* [EXERCISE OBJECTIVE]
Look through the material and copy each line holding "figure".

:::

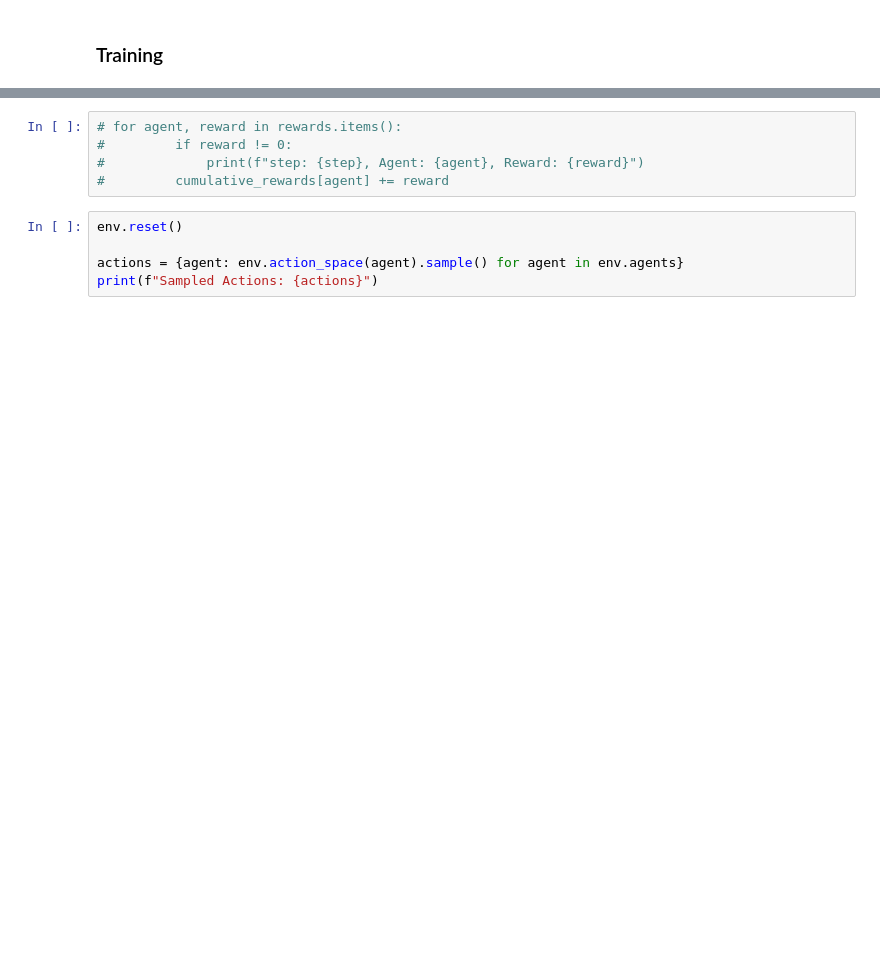
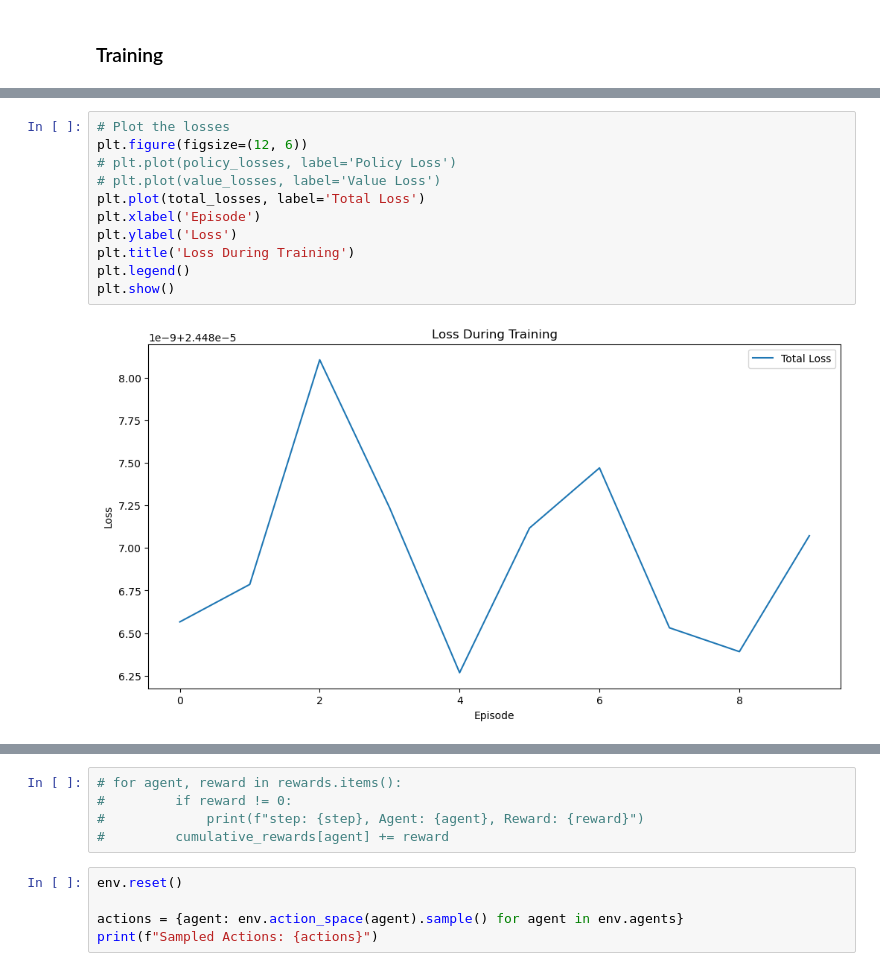
Before and after one commit to hebrian/boxing, a Jupyter notebook: test_non_stacking.ipynb, the cells around one changed output, grey strips where cells are left out. Saved outputs shown, nothing was run; the diff lists cells and outputs as text; blank space fills up the shorter version.

```diff
--- a/test_non_stacking.ipynb
+++ b/test_non_stacking.ipynb
@@ -364,0 +389,13 @@ plt.show()
+# %%
+# Plot the losses
+plt.figure(figsize=(12, 6))
+# plt.plot(policy_losses, label='Policy Loss')
+# plt.plot(value_losses, label='Value Loss')
+plt.plot(total_losses, label='Total Loss')
+plt.xlabel('Episode')
+plt.ylabel('Loss')
+plt.title('Loss During Training')
+plt.legend()
+plt.show()
+# %% [output]
+[figure, added]
```
Also changed, not shown: parts of 10 cells of this notebook, 1 other file.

:::

* [ANSWER AREA]
+plt.figure(figsize=(12, 6))
+[figure, added]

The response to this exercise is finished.